(Records provided begins)

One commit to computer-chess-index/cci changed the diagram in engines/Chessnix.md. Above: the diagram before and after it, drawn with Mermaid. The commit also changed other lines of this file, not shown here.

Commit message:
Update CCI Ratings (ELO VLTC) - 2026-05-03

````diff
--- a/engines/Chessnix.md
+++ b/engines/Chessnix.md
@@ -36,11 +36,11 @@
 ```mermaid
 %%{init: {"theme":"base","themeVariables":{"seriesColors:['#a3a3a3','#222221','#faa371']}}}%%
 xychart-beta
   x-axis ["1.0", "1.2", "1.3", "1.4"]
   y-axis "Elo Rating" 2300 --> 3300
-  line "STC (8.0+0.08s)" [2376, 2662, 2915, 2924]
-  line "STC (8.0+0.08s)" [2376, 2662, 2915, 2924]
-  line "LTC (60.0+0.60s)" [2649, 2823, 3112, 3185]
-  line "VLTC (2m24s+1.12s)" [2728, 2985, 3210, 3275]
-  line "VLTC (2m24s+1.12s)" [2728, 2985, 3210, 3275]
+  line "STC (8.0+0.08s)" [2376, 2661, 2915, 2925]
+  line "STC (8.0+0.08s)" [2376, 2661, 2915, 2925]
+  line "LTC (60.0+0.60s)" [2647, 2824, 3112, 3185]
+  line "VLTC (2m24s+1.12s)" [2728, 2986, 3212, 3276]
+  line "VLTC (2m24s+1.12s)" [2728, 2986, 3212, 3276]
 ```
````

(Records provided ends)

◆ **Your assignment**:
Each entry should be duplicated exactly as it was given.

◆ **Answer for the task**:
One commit to computer-chess-index/cci changed the diagram in engines/Chessnix.md. Above: the diagram before and after it, drawn with Mermaid. The commit also changed other lines of this file, not shown here.

Commit message:
Update CCI Ratings (ELO VLTC) - 2026-05-03

````diff
--- a/engines/Chessnix.md
+++ b/engines/Chessnix.md
@@ -36,11 +36,11 @@
 ```mermaid
 %%{init: {"theme":"base","themeVariables":{"seriesColors:['#a3a3a3','#222221','#faa371']}}}%%
 xychart-beta
   x-axis ["1.0", "1.2", "1.3", "1.4"]
   y-axis "Elo Rating" 2300 --> 3300
-  line "STC (8.0+0.08s)" [2376, 2662, 2915, 2924]
-  line "STC (8.0+0.08s)" [2376, 2662, 2915, 2924]
-  line "LTC (60.0+0.60s)" [2649, 2823, 3112, 3185]
-  line "VLTC (2m24s+1.12s)" [2728, 2985, 3210, 3275]
-  line "VLTC (2m24s+1.12s)" [2728, 2985, 3210, 3275]
+  line "STC (8.0+0.08s)" [2376, 2661, 2915, 2925]
+  line "STC (8.0+0.08s)" [2376, 2661, 2915, 2925]
+  line "LTC (60.0+0.60s)" [2647, 2824, 3112, 3185]
+  line "VLTC (2m24s+1.12s)" [2728, 2986, 3212, 3276]
+  line "VLTC (2m24s+1.12s)" [2728, 2986, 3212, 3276]
 ```
````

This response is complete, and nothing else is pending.